OTTAWA – Chinese government officials are making a concerted effort to learn about Canada’s work to prevent high-tech smuggling – an effort security experts warn could help fuel the multi-billion dollar industrial espionage business.
Global News has learned the Canada Border Services Agency met in Ottawa with a Chinese government delegation from the province of Guangdong on Sept. 13 to discuss Canadian efforts to combat smuggling.
The meeting in September was set up by George Xu, the head of the Sino-Canada Technology Exchange Centre, an organization that sets up visits between Canadian and Chinese government delegations.
Sources told Global News Xu sent invitations to similar Canadian groups asking to discuss contraband trade, human trafficking and illegal immigration, as well as Canada’s “experience and strategies” in regard to the “illicit traffic of critical high technology and strategic goods.”
The last topic raises red flags for people concerned about China’s growing reputation as a master of industrial espionage.
China has been working to transform its labour-driven economy to one rooted in technology – technology experts say is sometimes stolen from countries like Canada, reproduced and sold in China and beyond.
“We know that China is by far the most dangerous country when it comes to espionage, the most dangerous country when it comes to stealing technology and exporting technology illegally back to China or to rogue countries,” said Michel Juneau-Katsuya, a former senior Canadian intelligence officer.
Juneau-Katsuya said such a meeting could provide the Chinese with information about the technology Canada uses to detect smugglers and other interception methods – valuable details for spying efforts.
“By coming here and asking questions, they will get answers. The Canadians are so good at giving answers,” he said. “We are so naïve and occasionally when it comes to security we are borderline stupid.”
There are already concerns Chinese officials got too many answers on national security in an Aug. 3 meeting, which made headlines after top CBSA officials allegedly got drunk with a Chinese delegation at a Mississauga, Ont. restaurant. The meeting, which was not set up by Xu, was held to discuss deportation cases and is now the subject of a complaint.
CBSA is looking into the situation and will sanction anyone who behaved inappropriately, according to Public Safety Minister Vic Toews’ spokeswoman Julie Carmichael.
Juneau-Katsuya said whoever approved the September meeting should explain why Canadians are talking about smuggling and high-tech goods with the Chinese – who are known to do just that.
“They have to explain why: why this is happening, what are their intentions with this and to be sure they are conscious of playing with fire,” he said.
Neither Toews nor the CBSA would comment on the meeting, what was actually discussed or its purpose when asked by Global News.
The man who requested the meeting said it shouldn’t be a cause for worry.
“It’s not really something they are interested in, finding out how the Canadian Border Agency operates or trying to take advantage of what they learn,” Xu told Global News from Beijing.
“I think most delegations, when they come to study certain subjects; it’s not really them trying to spy on what Canada is doing.”
Xu said the delegation was simply trying to understand how Western countries control smuggling, which is a major problem in Guangdong.

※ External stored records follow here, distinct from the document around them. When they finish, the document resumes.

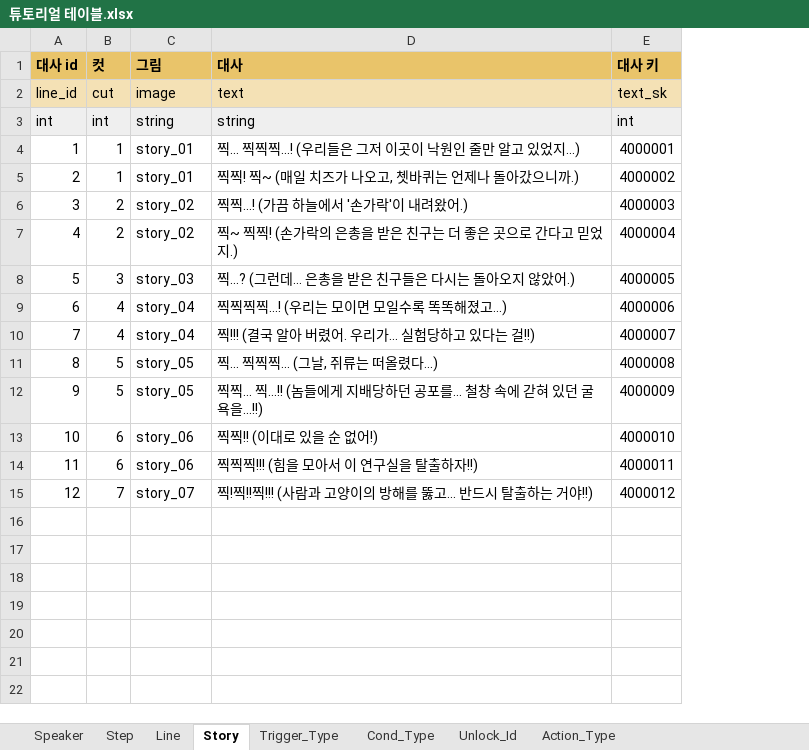
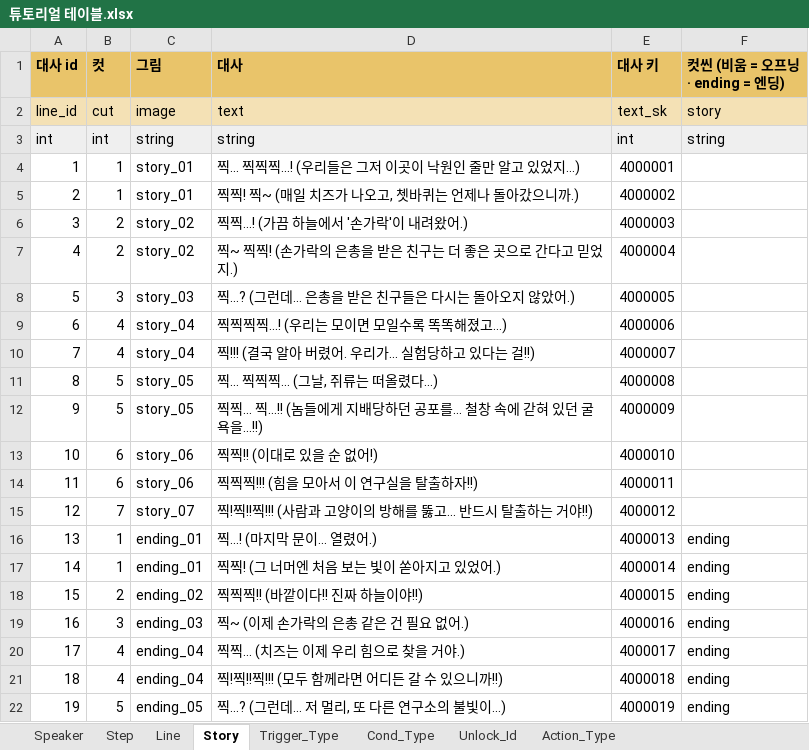
Before and after one commit to inory16351/NKK_PROJECT, an Excel workbook: Data_Table/튜토리얼 테이블.xlsx, sheet Story, drawn as a sheet; values as stored, in another font and other column widths than the file's, no borders; the diff names each change by its address in the sheet, - before the commit and + after, or states it on an @@ line.

```diff
--- a/Data_Table/튜토리얼 테이블.xlsx (sheet Story)
+++ b/Data_Table/튜토리얼 테이블.xlsx (sheet Story)
+column F (컷씬 (비움 = 오프닝 · ending = 엔딩)), rows 2-3: story | string
+row 16: 13 | 1 | ending_01 | 찍...! (마지막 문이... 열렸어.) | 4000013 | ending
+row 17: 14 | 1 | ending_01 | 찍찍! (그 너머엔 처음 보는 빛이 쏟아지고 있었어.) | 4000014 | ending
+row 18: 15 | 2 | ending_02 | 찍찍찍!! (바깥이다!! 진짜 하늘이야!!) | 4000015 | ending
+row 19: 16 | 3 | ending_03 | 찍~ (이제 손가락의 은총 같은 건 필요 없어.) | 4000016 | ending
+row 20: 17 | 4 | ending_04 | 찍찍... (치즈는 이제 우리 힘으로 찾을 거야.) | 4000017 | ending
+row 21: 18 | 4 | ending_04 | 찍!찍!!찍!!! (모두 함께라면 어디든 갈 수 있으니까!!) | 4000018 | ending
+row 22: 19 | 5 | ending_05 | 찍...? (그런데... 저 멀리, 또 다른 연구소의 불빛이...) | 4000019 | ending
```
Also changed, not shown: Data_Table/스트링 테이블.xlsx, 21 other files.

He added that it is the job of Canadian government agencies to monitor the incoming delegations for security purposes.
There has been no shortage of Chinese industrial espionage cases south of the border where the Americans have prosecuted dozens of people for stealing and smuggling secrets from companies like Ford, DuPont and Motorola.
The Federal Bureau of Investigation estimates the cost of economic espionage in general to be more than $13 billion dollars a year. Arrests by the FBI for such spying have doubled in the past four years.
The estimated cost of industrial espionage in Canada is also in the billions of dollars, with the Chinese being key contributors.
“We do have a lot of evidence there has been significant transfer of Western-developed technologies to Chinese firms who then illegally copy them and sell them at a cheaper price because they didn’t have to pay for the production,” said Charles Burton, who studies Canada-China relations at Brock University in St. Catharines, Ont.
Burton said spying could take many forms; computer-hacking, subverting Canadians to share information, or smuggling information out of the country.
While liaising on subjects like immigration is reasonable, talking to the Chinese about how Canada protects its borders could provide them a roadmap for smuggling, according to Burton.
“We don’t want to help the Chinese state to know how to beat our Canadian customs systems and get classified technologies and hardware to China when we would prefer they not have them,” he said.
With files from Jacques Bourbeau